  14. ^ Pollo, A; Carlino, E; Benedetti, F (2008). "The top-down influence of ergogenic placebos on muscle work and fatigue". Eur J Neurosci. 28 (2): 379–88. doi:10.1111/j.1460-9568.2008.06344.x. PMID 18702709. S2CID 205513488.
  15. ^ Benedetti, F.; Pollo, A.; Colloca, L. (2007). "Opioid-mediated placebo responses boost pain endurance and physical performance – is it doping in sport competitions?". J. Neurosci. 27 (44): 11934–11939. doi:10.1523/jneurosci.3330-07.2007. PMC 6673345. PMID 17978033.
  16. ^ Esteve-Lanao, J.; Lucia, A.; Dekoning, J. J.; Foster, C. (2008). Earnest, Conrad P (ed.). "How Do Humans Control Physiological Strain during Strenuous Endurance Exercise?". PLOS ONE. 3 (8): e2943. Bibcode:2008PLoSO...3.2943E. doi:10.1371/journal.pone.0002943. PMC 2491903. PMID 18698405.
  17. ^ Weir, J. P.; Beck, T. W.; Cramer, J. T.; Housh, T. J. (2006). "Is fatigue all in your head? A critical review of the central governor model * Commentary". British Journal of Sports Medicine. 40 (7): 573–586, discussion 586. doi:10.1136/bjsm.2005.023028. PMC 2564297. PMID 16799110.
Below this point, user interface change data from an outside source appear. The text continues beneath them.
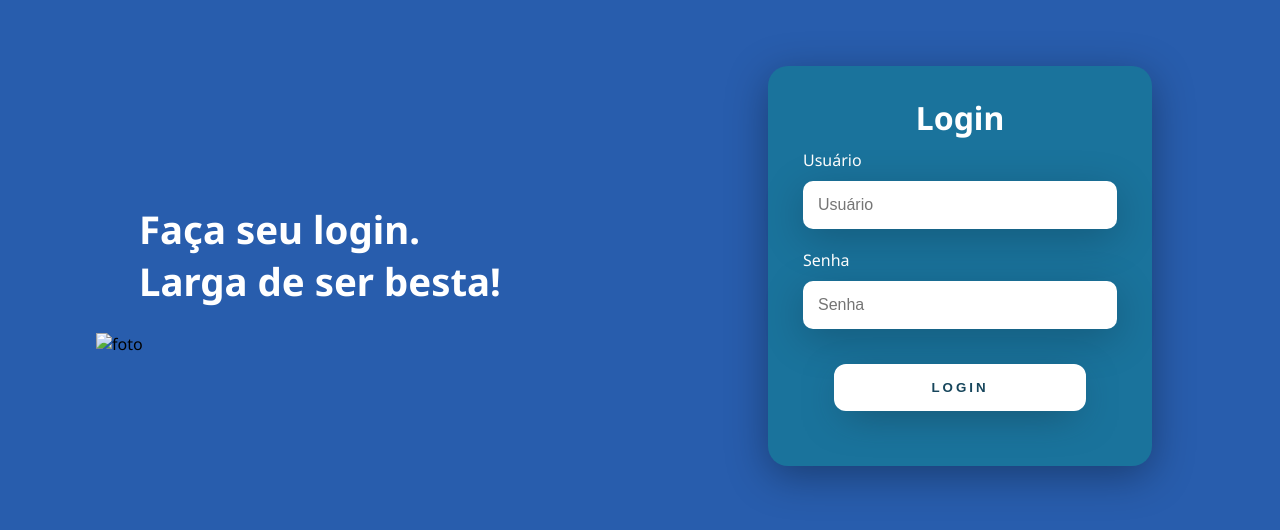
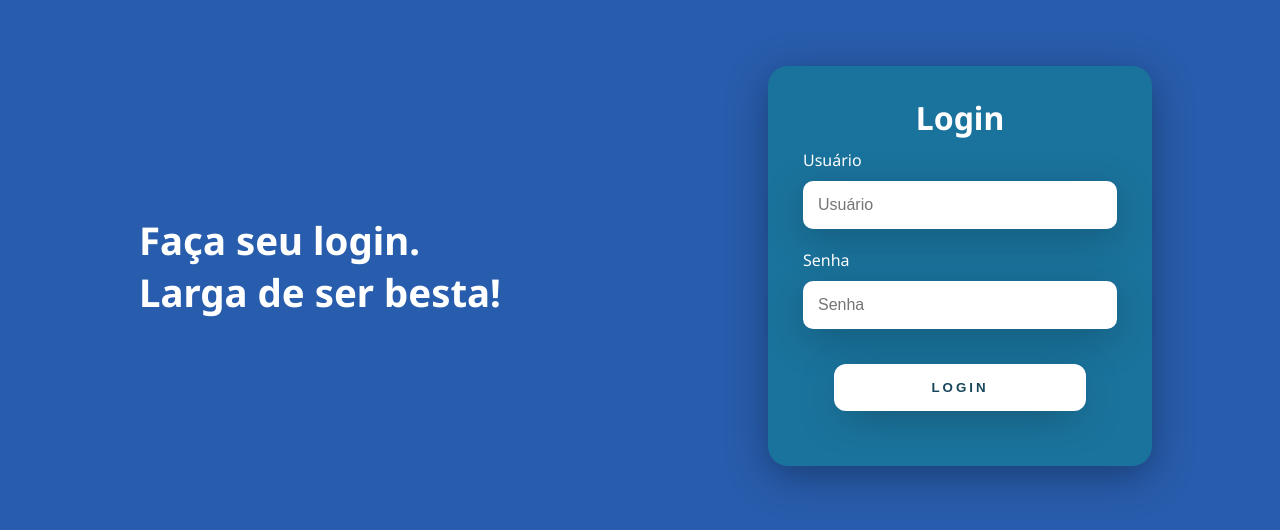
Before and after one commit to RubensElisei/Pagina-login, a plain HTML site: page Index.html in a window 1280 px wide. Shown: the part 134-664 px from the top of the page. Drawn offline with Linux system fonts and the light colour scheme.

Commit message:
Index.html

```diff
--- a/Index.html
+++ b/Index.html
@@ -9,8 +9,7 @@
     <div class="main-login">
         <div class="left-login">
             <h1>Faça seu login.<br>Larga de ser besta!</h1>
-            <img scr="ney.png" class="left-image" alt="foto">
-        </div>
+             </div>
 
         <div class="right-login">
             <div class="card-login">
```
  18. ^ Marcora, S. M. (2008). "Do we really need a central governor to explain brain regulation of exercise performance?". European Journal of Applied Physiology. 104 (5): 929–931, author 931 933–931. doi:10.1007/s00421-008-0818-3. PMID 18618133. S2CID 2376209.
  19. ^ Noakes, T. D.; Tucker, R. (2008). "Do we really need a central governor to explain brain regulation of exercise performance? A response to the letter of Dr. Marcora". European Journal of Applied Physiology. 104 (5): 933–935. doi:10.1007/s00421-008-0842-3. S2CID 42676452.
  20. ^ Dalsgaard, M. K. (2005). "Fuelling cerebral activity in exercising man". Journal of Cerebral Blood Flow & Metabolism. 26 (6): 731–750. doi:10.1038/sj.jcbfm.9600256. PMID 16395281. S2CID 24976326.
  21. ^ Dalsgaard, M. K.; Secher, N. H. (2007). "The brain at work: A cerebral metabolic manifestation of central fatigue?". Journal of Neuroscience Research. 85 (15): 3334–3339. doi:10.1002/jnr.21274. PMID 17394258. S2CID 23623274.